"It grieves me very much to see our influence abroad ... being so degraded as allies and partners who are close friends watch from afar and with dismay as we burn up our reservoirs of goodwill and our reputation for common sense, most especially in the EU," Soames told the House of Commons.
4:43 p.m. ET, March 25, 2019

Parliament "must seize control" tonight, SNP lawmaker says

Scottish National Party Foreign Affairs and Europe spokesman Stephen Gethins has told the House of Commons that it "must seize control" of the Brexit process tonight in order to hold indicative votes and "start to find a way out of this mess."

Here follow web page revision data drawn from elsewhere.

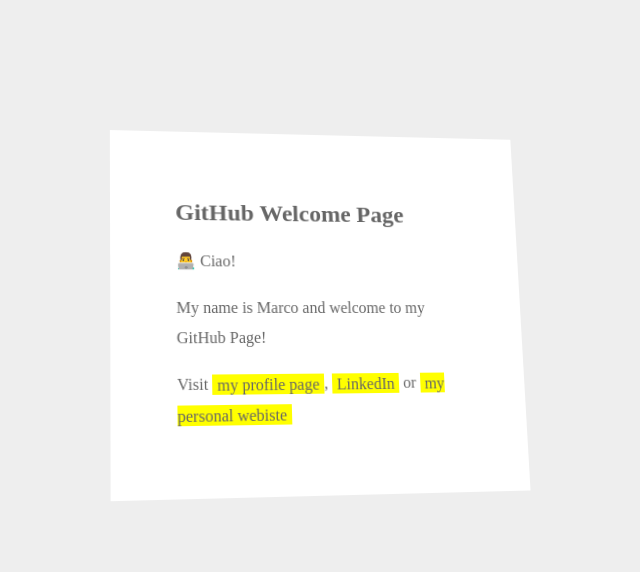
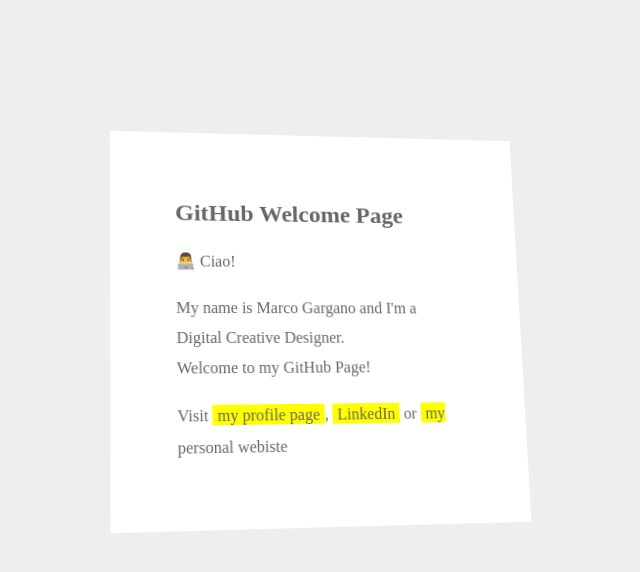
Before and after one commit to MarcoGargano/marcogargano.github.io, a Jekyll site: the page index.html, which Jekyll copies as it is, in a window 1280 px wide. Shown: the top 572 px of the page, without its empty margins (319-959 px from the left). Built offline with Jekyll 4.4.1, drawn with Linux system fonts in a browser that asks for light colours; some web fonts are replaced.

Commit message:
Update index.html

```diff
--- a/index.html
+++ b/index.html
@@ -22,12 +22,12 @@
 		.paper a {
 			text-decoration: none;
 			color: #666;
-			background-color: yellow;
+			box-shadow: inset 200px 0 yellow;
 			padding: 0.1rem 0.3rem;
-			position: relative;
+			transition: all .4s ease-in-out;
 		}
 		.paper a:hover {
-			background-color: lime;
+			box-shadow: inset -200px 0 lime;
 		}
   </style>
 </head>
@@ -37,7 +37,7 @@
     <div class="copy">
       <h2>GitHub Welcome Page</h2>
 			<p>👨‍💻  Ciao!</p>
-			<p>My name is Marco and welcome to my GitHub Page!</p>
+			<p>My name is Marco Gargano and I'm a Digital Creative Designer. <br>Welcome to my GitHub Page!</p>
 			<p>Visit <a href="https://github.com/marcogargano/">my profile page</a>, <a href="https://www.linkedin.com/in/marcogargano">LinkedIn</a> or <a href="https://marcogargano.com/">my personal webiste</a></p>
 	  </div>
   </div>
```
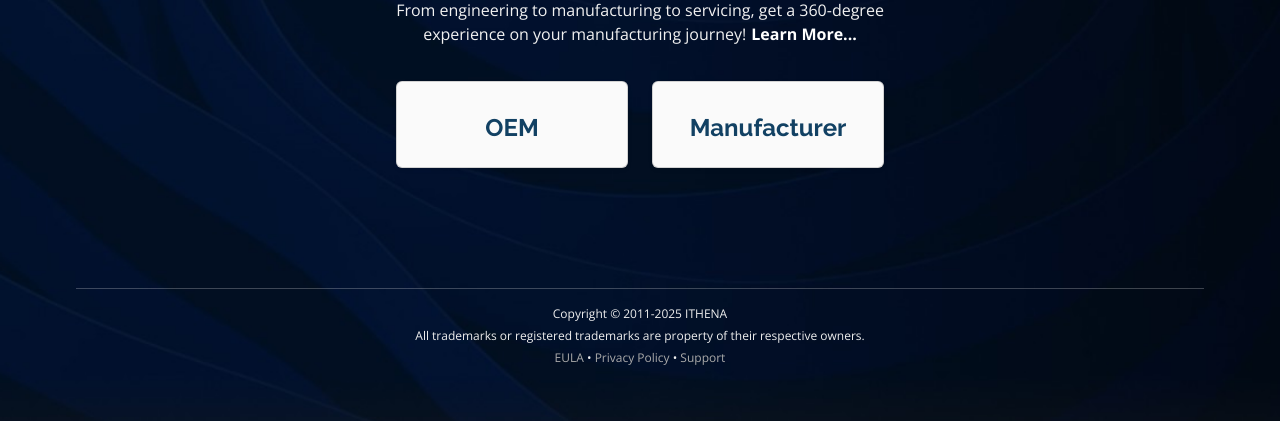
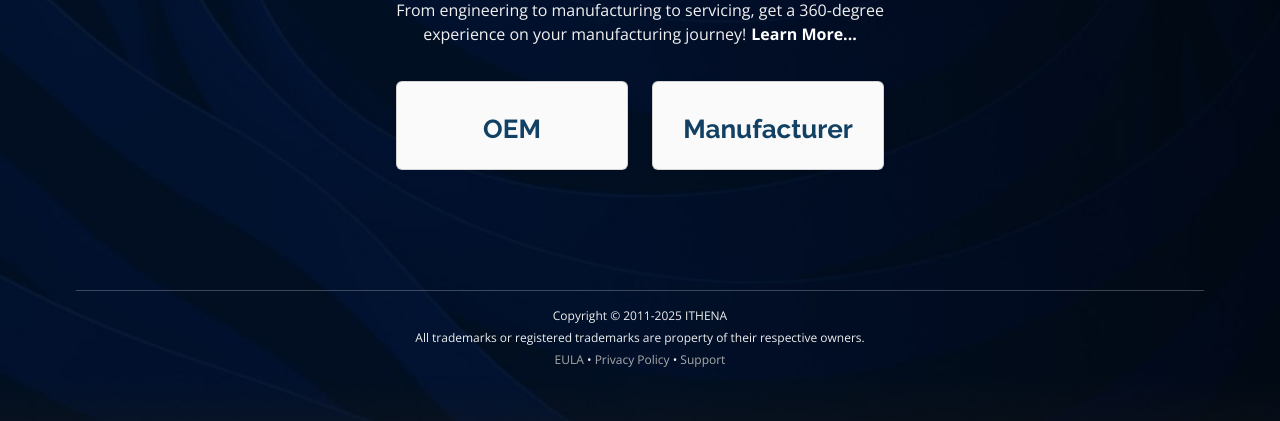
Before and after one commit to yavaidya/iserv_home_page, a PHP site: page / in a window 1280 px wide. Shown: the part 222-643 px from the top of the page. Run offline with PHP 8.4, Linux system fonts and the light colour scheme.

Commit message:
increase font sizes for OEM and Manufacturer card titles, update descriptions and URLs for several entries

```diff
--- a/index.php
+++ b/index.php
@@ -124,7 +124,8 @@
                         <div class="card text-center shadow-sm selectable-card" role="button" id="oemCard"
                             onclick="showOEM()">
                             <div class="card-body">
-                                <h4 class="card-title mt-3" style="color: #124265; font-weight: 700">OEM</h4>
+                                <h4 class="card-title mt-3" style="color: #124265; font-weight: 700; font-size: 26px">
+                                    OEM</h4>
                             </div>
                         </div>
                     </div>
@@ -134,7 +135,8 @@
                             onclick="showManufacturer()">
                             <div class="card-body">
                                 <i class="bi bi-industry display-4"></i>
-                                <h4 class="card-title mt-3" style="color: #124265; font-weight: 700">Manufacturer</h4>
+                                <h4 class="card-title mt-3" style="color: #124265; font-weight: 700; font-size: 26px">
+                                    Manufacturer</h4>
                             </div>
                         </div>
                     </div>
@@ -182,7 +184,7 @@
             "manufacturer": {
                 "Planning": [{
                     "name": "iPLAN",
-                    "url": "http://3.110.9.169:8023/iserv/scp/",
+                    "url": "#",
                     "description": "Gain real-time connectivity into asset performance, receive proactive alerts and alarms to support your service operations.",
                     "icon": "bi bi-calendar"
                 }],
@@ -203,12 +205,10 @@
                     {
                         "name": "MES",
                         "url": "https://pm-iserv.ithena.io/Thingworx/FormLogin/ISERV",
-                        "description": "Gain real-time connectivity into asset performance, receive proactive alerts and alarms to support your service operations.",
+                        "description": "Get a smarter view of your shop floor data. Digitize your Gemba walks to maximize shop floor productivity, resolve issues at hand, focus on quality, and scale operations on the factory floor!",
                         "icon": "bi bi-x-diamond"
                     }
                 ],
-
-
                 "Quality": [{
                     "name": "QMS",
                     "url": "http://3.110.9.169:8023/iserv/scp/",
@@ -218,12 +218,12 @@
                 "Maintenance": [{
                         "name": "CMMS",
                         "url": "http://3.110.9.169:8023/iserv/scp/",
-                        "description": "Gain real-time connectivity into asset performance, receive proactive alerts and alarms to support your service operations.",
+                        "description": "Digital, single-view of critical shopfloor KPIs, standardized checklist to resolve issues faster.",
                         "icon": "bi bi-person-fill-gear"
                     },
                     {
                         "name": "iSEM",
-                        "url": "http://3.110.9.169:8023/iserv/scp/",
+                        "url": "http://3.110.150.117:8080/",
                         "description": "Gain real-time connectivity into asset performance, receive proactive alerts and alarms to support your service operations.",
                         "icon": "bi bi-cart"
                     }
@@ -267,7 +267,7 @@
                         <div class="card text-center shadow-sm selectable-card headingCard" role="button"
                             onclick="showProducts('${key}', '${mode}')" id="${key}">
                             <div class="card-body">
-                                <h4 class="card-title mt-3" style=" font-size: 20px;color: #fcfcfc; font-weight: 700">${key}</h4>
+                                <h4 class="card-title mt-3" style=" font-size: 22px;color: #fcfcfc; font-weight: 700">${key}</h4>
                             </div>
                         </div>
                     </div>`;
```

"The government has run out of options and run out of ideas and we need to step up," Gethins said.

"It's not a farce, it's a tragedy and a tragedy that's taking us all down with it."

He said that Theresa May's government has "failed spectacularly."

"I wouldn't let this lot anywhere near the TV remote in my house, never mind the most important decision that we have to make for generations," Gethins quipped.

4:17 p.m. ET, March 25, 2019

Letwin says his amendment is not a "constitutional revolution"

Conservative MP Oliver Letwin, who's backing the amendment which seeks to take control of the Brexit process from the government, has told the House of Commons his amendment has to be pressed to a vote because it would allow parliament to end the impasse.

"It is not some kind of constitutional revolution," he told parliament.

"It is an opportunity for the House of Commons to begin -- and I want to stress the word begin -- the process of working its way towards identifying a way forward that can command a majority in this House." 

Conservative MP Oliver Letwin.
Conservative MP Oliver Letwin.  TOLGA AKMEN/AFP/Getty Images

3:04 p.m. ET, March 25, 2019

Lidington hopes for third meaningful vote this week, says May will make time for alternatives

Theresa May's de facto deputy has told parliament that he hopes lawmakers will have the opportunity to vote on her Brexit deal again this week.

He said May's deal was "in the interests of the UK" and one that "both those who supported leave and those who voted remain should be able to rally behind."

Lidington also told the House of Commons that the government would provide time for MPs to debate alternative ways forward on Brexit if they reject Oliver Letwin's amendment tonight, which calls for a series of indicative votes.

Letwin asked Lidington if the government intended to "operate exactly the same principals" set out in the amendment.

However, Lidington said he couldn't "give a commitment immediately for that level of detail."